Tyler drumming 10.9.11


It was spiky at times to say the least. I had my own bands to play in – Notsensibles were still going and Vincent Black Lightning were playing regularly. There was lots of potential – Sam wrote the most perceptive visceral lyrics and the music was blistering. It fizzled out when Matt and Tyler went off to university in London in autumn 2011. Just before they went, I tried to record an album for them on the 8-track setup in this room, which is still going strong. There was a sense of urgency to try and capture Tyler’s spectacular drumming and we recorded 15 songs over 2 days on the 7th & 10th September. We got down the drums and live guitar and bass.
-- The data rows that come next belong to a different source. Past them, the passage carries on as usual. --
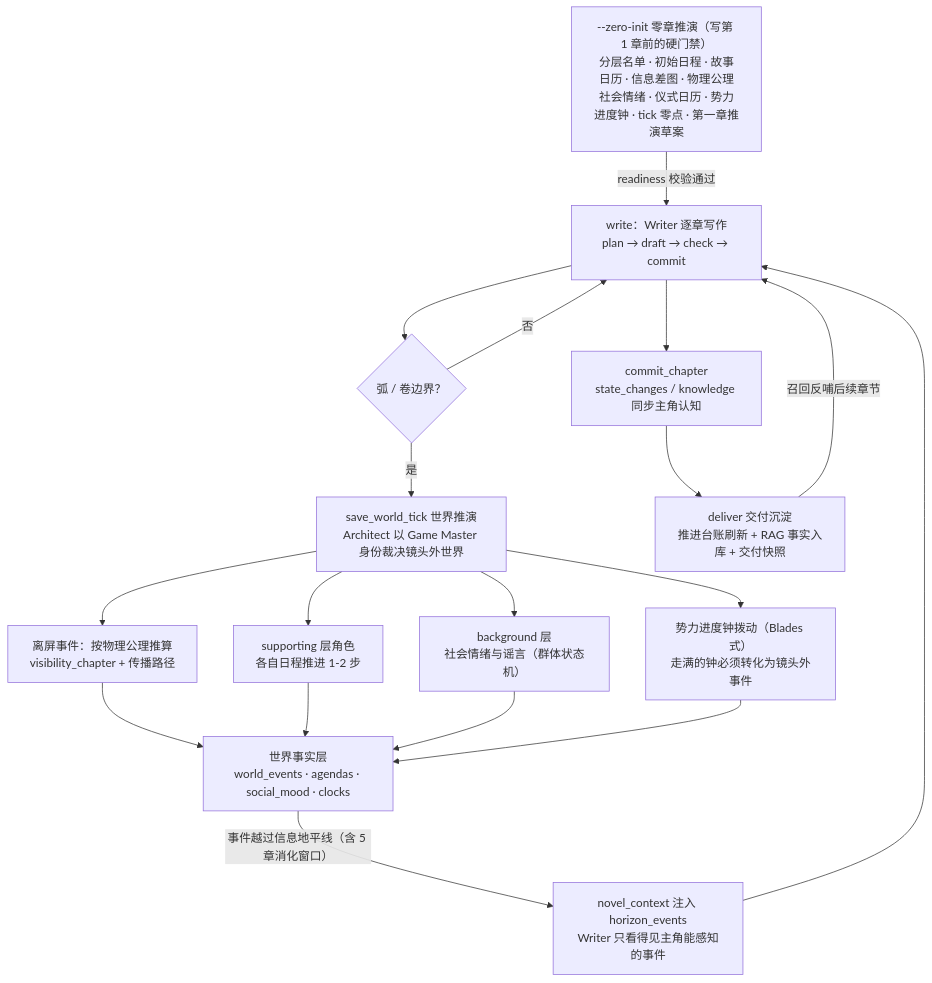
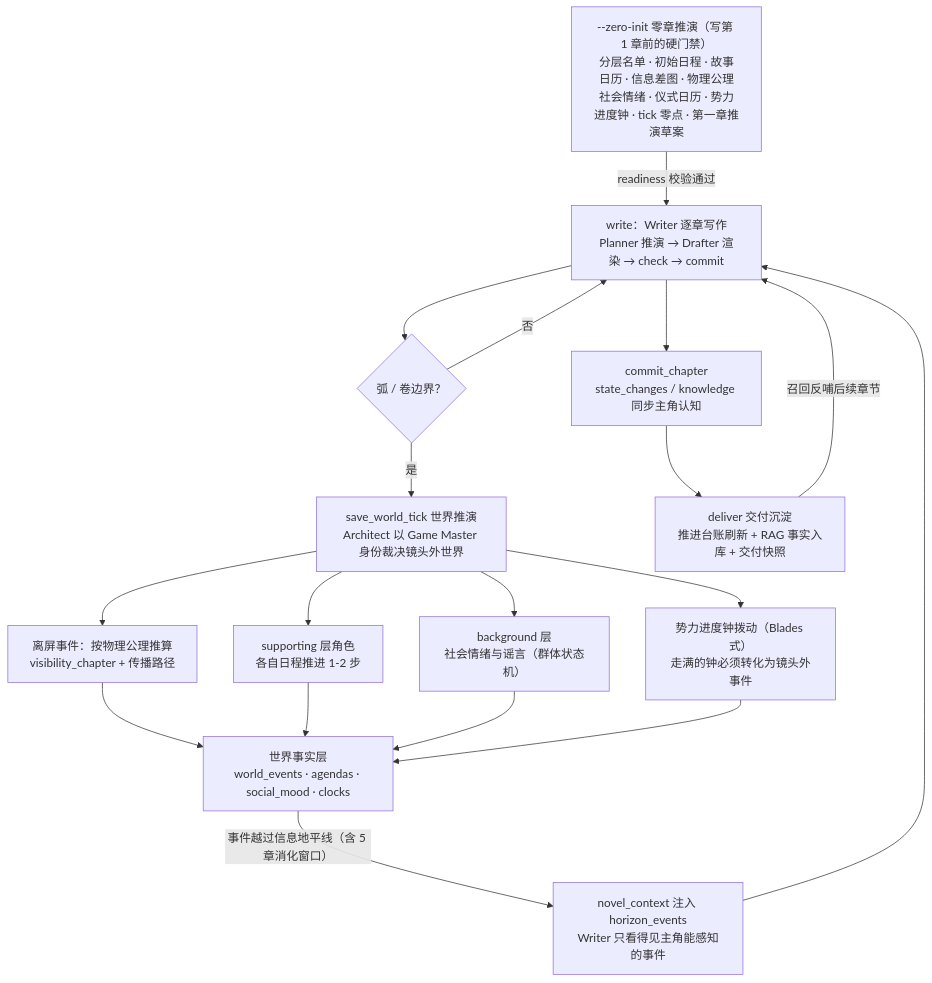
One commit to Xiaoyangy/novel-studio changed the first of 5 diagrams in README.md. Above: the diagram before and after it, drawn with Mermaid. The commit also changed other lines of this file and 1 other file, not shown here.

First line of the commit message:
README 梳理近期变更：Writer 推演/渲染两阶段、web_research、看板成长轨迹

````diff
--- a/README.md
+++ b/README.md
@@ -16,21 +16,21 @@
 ```mermaid
 flowchart TD
     Z["--zero-init 零章推演（写第 1 章前的硬门禁）<br/>分层名单 · 初始日程 · 故事日历 · 信息差图 · 物理公理<br/>社会情绪 · 仪式日历 · 势力进度钟 · tick 零点 · 第一章推演草案"]
-    Z -->|readiness 校验通过| W["write：Writer 逐章写作<br/>plan → draft → check → commit"]
+    Z -->|readiness 校验通过| W["write：Writer 逐章写作<br/>Planner 推演 → Drafter 渲染 → check → commit"]
     W --> B{"弧 / 卷边界？"}
     B -->|是| T["save_world_tick 世界推演<br/>Architect 以 Game Master 身份裁决镜头外世界"]
     T --> T1["离屏事件：按物理公理推算<br/>visibility_chapter + 传播路径"]
     T --> T2["supporting 层角色<br/>各自日程推进 1-2 步"]
     T --> T3["background 层<br/>社会情绪与谣言（群体状态机）"]
     T --> T4["势力进度钟拨动（Blades 式）<br/>走满的钟必须转化为镜头外事件"]
     T1 --> F["世界事实层<br/>world_events · agendas · social_mood · clocks"]
     T2 --> F
     T3 --> F
     T4 --> F
     F -->|"事件越过信息地平线（含 5 章消化窗口）"| H["novel_context 注入 horizon_events<br/>Writer 只看得见主角能感知的事件"]
     H --> W
     B -->|否| W
     W --> C["commit_chapter<br/>state_changes / knowledge 同步主角认知"]
     C --> D["deliver 交付沉淀<br/>推进台账刷新 + RAG 事实入库 + 交付快照"]
     D -->|召回反哺后续章节| W
 ```
````
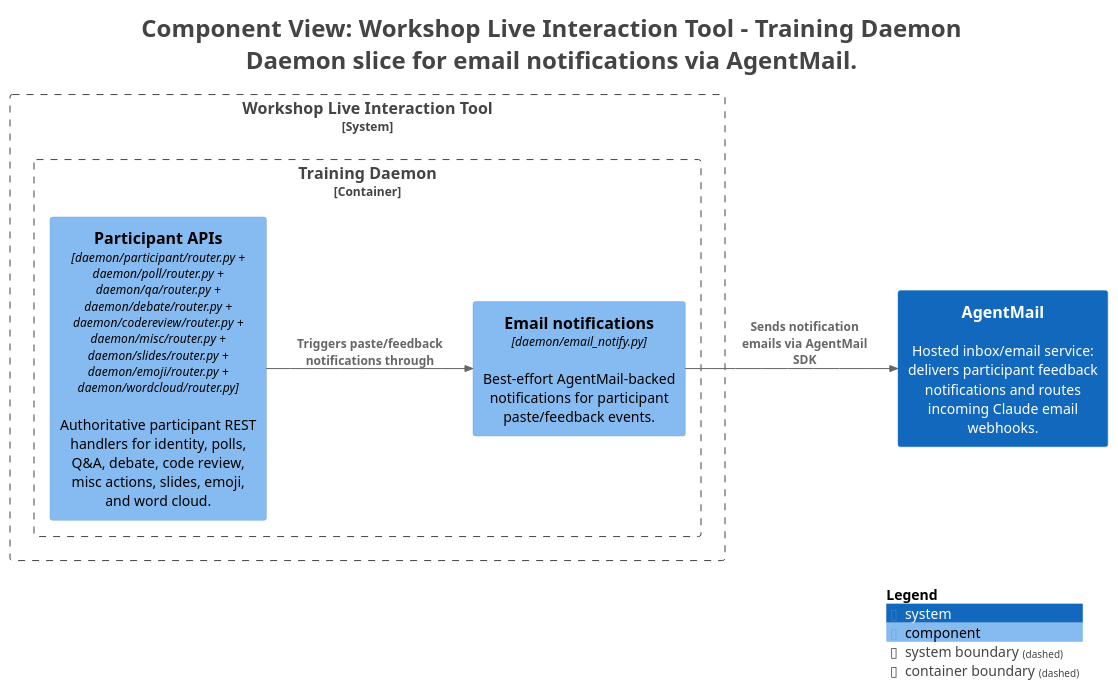
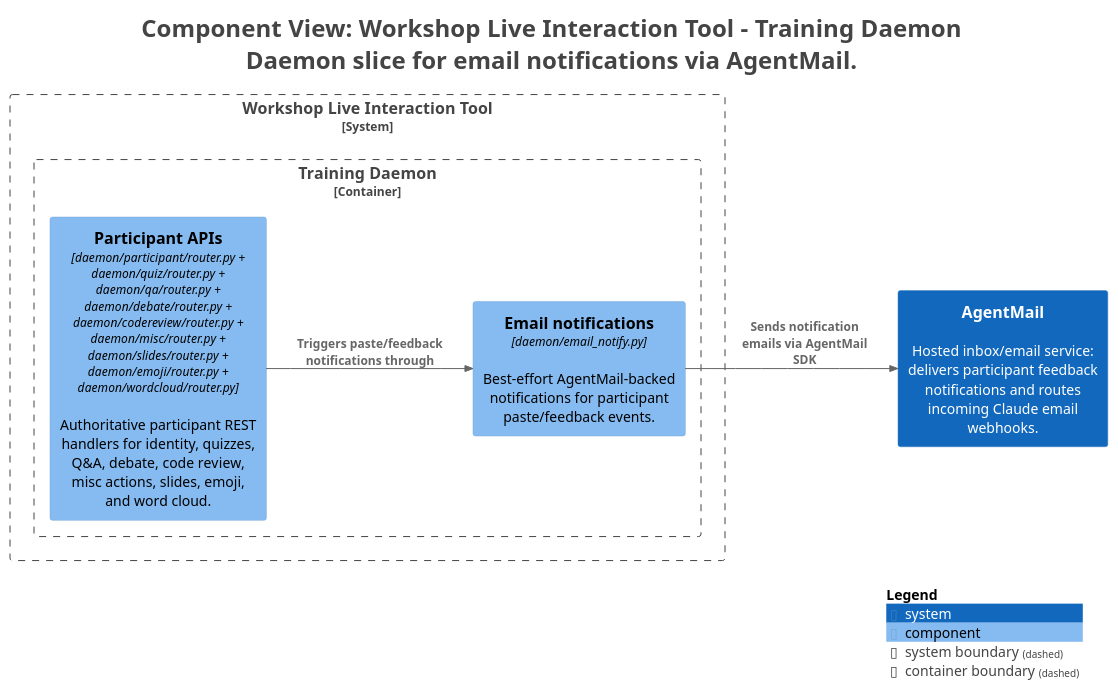
The diagram in docs/c4views/C3-Daemon-Notifications.puml (victorrentea/training-assistant), drawn with PlantUML before and after one commit. The commit also changed 192 other files, not shown here.

First line of the commit message:
refactor: rename Poll feature → Quiz (codebase, wire protocol, docs)

```diff
--- a/docs/c4views/C3-Daemon-Notifications.puml
+++ b/docs/c4views/C3-Daemon-Notifications.puml
@@ -1,33 +1,33 @@
 @startuml
 title <size:24>Component View: Workshop Live Interaction Tool - Training Daemon</size>\n<size:24>Daemon slice for email notifications via AgentMail.</size>
 
 set separator none
 left to right direction
 
 <style>
   root {
     BackgroundColor: #ffffff
     FontColor: #444444
   }
 </style>
 
 !include <C4/C4>
 !include <C4/C4_Context>
 !include <C4/C4_Component>
 
 System(AgentMail, "AgentMail", $descr="Hosted inbox/email service: delivers participant feedback notifications and routes incoming Claude email webhooks.", $tags="", $link="")
 
 System_Boundary("WorkshopLiveInteractionTool_boundary", "Workshop Live Interaction Tool", $tags="") {
   Container_Boundary("WorkshopLiveInteractionTool.TrainingDaemon_boundary", "Training Daemon", $tags="") {
-    Component(WorkshopLiveInteractionTool.TrainingDaemon.ParticipantAPIs, "Participant APIs", $techn="daemon/participant/router.py + daemon/poll/router.py + daemon/qa/router.py + daemon/debate/router.py + daemon/codereview/router.py + daemon/misc/router.py + daemon/slides/router.py + daemon/emoji/router.py + daemon/wordcloud/router.py", $descr="Authoritative participant REST handlers for identity, polls, Q&A, debate, code review, misc actions, slides, emoji, and word cloud.", $tags="", $link="")
+    Component(WorkshopLiveInteractionTool.TrainingDaemon.ParticipantAPIs, "Participant APIs", $techn="daemon/participant/router.py + daemon/quiz/router.py + daemon/qa/router.py + daemon/debate/router.py + daemon/codereview/router.py + daemon/misc/router.py + daemon/slides/router.py + daemon/emoji/router.py + daemon/wordcloud/router.py", $descr="Authoritative participant REST handlers for identity, quizzes, Q&A, debate, code review, misc actions, slides, emoji, and word cloud.", $tags="", $link="")
     Component(WorkshopLiveInteractionTool.TrainingDaemon.Emailnotifications, "Email notifications", $techn="daemon/email_notify.py", $descr="Best-effort AgentMail-backed notifications for participant paste/feedback events.", $tags="", $link="")
   }
 
 }
 
 Rel(WorkshopLiveInteractionTool.TrainingDaemon.Emailnotifications, AgentMail, "Sends notification emails via AgentMail SDK", $techn="", $tags="", $link="")
 Rel(WorkshopLiveInteractionTool.TrainingDaemon.ParticipantAPIs, WorkshopLiveInteractionTool.TrainingDaemon.Emailnotifications, "Triggers paste/feedback notifications through", $techn="", $tags="", $link="")
 
 SHOW_LEGEND(true)
 hide stereotypes
 @enduml
```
Matt and Tyler left for the foul capital soon after and all the interest and incentive was gone. A couple of years ago, I bounced down the drums onto 3 tracks on the first 10 songs and Matt recorded his guitar and that’s as far as we got.

Meanwhile, I’m busy studying dance and Hip-hop and trying to write something different and dancy – I’ve even bought a synth. I have a couple of ideas – I want to finish the song about the over-medicalisation of the human condition by patients and doctors alike and M C Saga keeps snivelling about recording his In Da Nay Bu Hud album.

Tyler put the drums on Sam’s First Thoughts song and Gaz has mastered it. It has lovely complementary shimmery guitars and the double bass. 

I recorded Noble Art and M C Saga has gate-crashed with some of his moves and double-bass playing. It was originally called Questionably Sane as a reference to my propensity for twat-tantrums:

Questionably Sane, throws the toys out of his pram again.
Yet another Temper tantrum.

I wanted to record it because of all current interest in the wellbeing of frontline NHS workers. I’ve got it easy because I work part time, but there are still harrowing moments. I wrote it when I was really struggling as a junior doctor.

Oh Noble Noble Art
Save a body and take my soul
Wrap me up and swallow me whole
Oh solo meo

The chairman verse is a reference to being Chairman of t’Allotment Association:

The Chairman negotiates
To save this sorry state
Pigeon fanciers unite
Off my land. Off my land!

My favourite bit of the video is Louise snuffling in the background – completely disinterested and oblivious to the artistic proceedings.

Sam and Tyler recording


On Saturday, t’support bubble of me, Elias, Sam and Tyler met up to mess about with music. We tried out the new synth and didn’t get a lot done. Afterwards, fortified by robust wines and ales, we reminisced about The Strange and watched loads of old videos. I got the tapes (they’re MD data discs actually) of the album out and we listened to the lot back to back and it sounded awesome – increasingly fortified as the listening progressed, we were enthused about finishing it.

On Monday, Sam came and banged down the vocals for the first 10 songs – he was singing so loud, that there was natural reverb coming from in here and the kitchen. 

The second session (5 songs in total) needs the drums bouncing down, then bass, vocals and second guitar. Hopefully we’ll have it done in a couple of weeks. It’s exciting. It would be great to get a reminder of such a special time out there to a wider audience.

It’s the 12 month anniversary of our special punk gig. None of us imagined that it would be our last for the foreseeable future.

When the time comes, we’ll play out of the back of the van – anywhere and everywhere. No Tory fucker is going to tell us what we can and can’t do.